With no increase in power and torque figures, changes to the 2.5-litre petrol engine have focused on a smoother, more refined delivery. Weight and friction reductions and tweaking of the engine and transmission controls, including expanded ratios, an additional kickdown control and a seventh step in the manual mode of the CVT gearbox, are all designed to create a more responsive feel and reduce fuel consumption, which on our test week was 8.5L/100km.

The engine’s performance is smooth and flowing, and it does a good job around town and on the open road, but lacks punch if called on to accelerate quickly. The six-cylinder engine has stronger performance but at the expense of higher fuel consumption.
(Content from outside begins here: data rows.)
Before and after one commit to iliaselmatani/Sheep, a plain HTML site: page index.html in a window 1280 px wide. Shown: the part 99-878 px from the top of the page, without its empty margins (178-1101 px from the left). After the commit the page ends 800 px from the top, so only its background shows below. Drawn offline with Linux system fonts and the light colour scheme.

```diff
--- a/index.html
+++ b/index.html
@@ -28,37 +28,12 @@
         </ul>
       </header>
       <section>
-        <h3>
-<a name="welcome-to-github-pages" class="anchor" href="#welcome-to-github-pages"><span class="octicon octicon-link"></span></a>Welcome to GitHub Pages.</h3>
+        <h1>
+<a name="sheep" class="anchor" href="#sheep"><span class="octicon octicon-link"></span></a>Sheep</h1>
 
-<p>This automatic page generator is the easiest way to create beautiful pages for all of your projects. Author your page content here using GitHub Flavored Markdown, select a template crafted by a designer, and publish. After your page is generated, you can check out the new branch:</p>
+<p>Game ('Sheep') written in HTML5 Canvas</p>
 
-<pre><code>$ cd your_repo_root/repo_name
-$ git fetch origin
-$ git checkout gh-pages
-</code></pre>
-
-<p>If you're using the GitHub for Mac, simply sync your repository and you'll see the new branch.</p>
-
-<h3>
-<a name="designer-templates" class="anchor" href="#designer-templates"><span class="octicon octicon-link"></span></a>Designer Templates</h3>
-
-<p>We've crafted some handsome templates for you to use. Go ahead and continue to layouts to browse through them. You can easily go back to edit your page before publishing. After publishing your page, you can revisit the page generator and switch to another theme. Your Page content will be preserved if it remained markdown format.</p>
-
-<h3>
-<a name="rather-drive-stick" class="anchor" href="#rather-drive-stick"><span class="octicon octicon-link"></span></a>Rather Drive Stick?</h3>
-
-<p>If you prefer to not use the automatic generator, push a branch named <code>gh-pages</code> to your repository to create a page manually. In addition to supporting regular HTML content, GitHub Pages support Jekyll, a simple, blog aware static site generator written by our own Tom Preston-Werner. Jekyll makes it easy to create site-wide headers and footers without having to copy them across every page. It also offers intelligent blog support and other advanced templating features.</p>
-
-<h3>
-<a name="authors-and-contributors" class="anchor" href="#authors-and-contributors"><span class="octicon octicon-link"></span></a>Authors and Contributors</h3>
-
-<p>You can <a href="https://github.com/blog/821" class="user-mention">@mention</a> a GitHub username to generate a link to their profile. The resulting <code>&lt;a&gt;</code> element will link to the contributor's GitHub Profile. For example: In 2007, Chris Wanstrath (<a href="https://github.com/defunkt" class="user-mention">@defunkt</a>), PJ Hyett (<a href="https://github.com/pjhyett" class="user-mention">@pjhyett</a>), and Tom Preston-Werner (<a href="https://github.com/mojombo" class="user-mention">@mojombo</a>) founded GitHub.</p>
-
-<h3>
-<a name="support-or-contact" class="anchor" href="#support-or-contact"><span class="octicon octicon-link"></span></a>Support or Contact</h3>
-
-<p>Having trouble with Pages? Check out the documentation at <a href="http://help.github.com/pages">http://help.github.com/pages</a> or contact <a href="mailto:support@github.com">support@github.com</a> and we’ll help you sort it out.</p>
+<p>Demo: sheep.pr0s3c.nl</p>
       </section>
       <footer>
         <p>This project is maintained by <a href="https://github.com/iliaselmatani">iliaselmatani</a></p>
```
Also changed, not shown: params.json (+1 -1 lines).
Red Subaru Outback parked in nature

Responsive feel

Tweaking of the steering, suspension and brakes has produced a smoother, more responsive feel. When changing lanes or cornering, there’s less body roll, and under braking the pedal feedback is better. Like the performance, the ride is at its best in everyday driving around town, the firmness of the suspension being more apparent at higher speeds on second-class roads where the rougher surfaces generate body movement. Rounding out the package, Subaru’s long-serving constant all-wheel-drive system has proven to be better than most of the on-demand set-ups in other vehicles.

Subaru’s service intervals are more frequent than many other brands but buyers can pre-purchase a three-year service package to ease the bill shock.

The verdict

Subaru Outback’s ability to cover a wide range of roles, and master each better than most, makes it an appealing package, and the latest update adds to its attraction.

  • These comments are from RACV’s experienced team of vehicle testers. Check out the full range of RoyalAuto car reviews, news and other motoring information at

Subaru Outback 2.5i Premium


$42,640 + $4811 (est) ORC. Premium paint – no cost. Range $36,240-$49,140.


ESC. ABS. 7 airbags. Autonomous braking. Adaptive cruise control. Lane-keep, lane-departure, blind-spot and rear cross-traffic systems. Reversing camera. Front/rear park sensors. Auto lights/wipers. ISOFIX.


8” touch-screen. Sat-nav. Bluetooth. Apple CarPlay and Android Auto. AM/FM/CD audio. 4 USB ports.

Vehicle features

Two-zone climate-control. Leather trim. Electric/heated front seats. Reclining rear seats. Sunroof. Roof rails. Electric tailgate.

Driver features

Fully adjustable steering, with paddle shifters. Electric folding mirrors. Keyless entry/start. Stop/start fuel saving. Two drive modes.


Drivetrain: 2498cc 4cyl petrol engine. All-wheel-drive. CVT. 129kW@ 5800rpm, 235Nm@4000rpm.
Performance: 0-60km/h, 5.2sec. 0-80, 7.6. 0-100, 10.7. 50-80, 5.1. 60-100, 7.2. 0-400m, 17.7. Stop from 80km/h, 23.8m. 
Fuel: 8.5L/100km (RACV test); 7.3L/100km (govt test). 60L tank. 91-RON petrol.
Wheels: 18” alloy, 225/60 R18 tyres. Full-size alloy spare.
Towing limits: 1500kg, 150kg towball.
Environment: 166g/km CO2.


6-month/12,500km services. 
3yr/unlimited km warranty.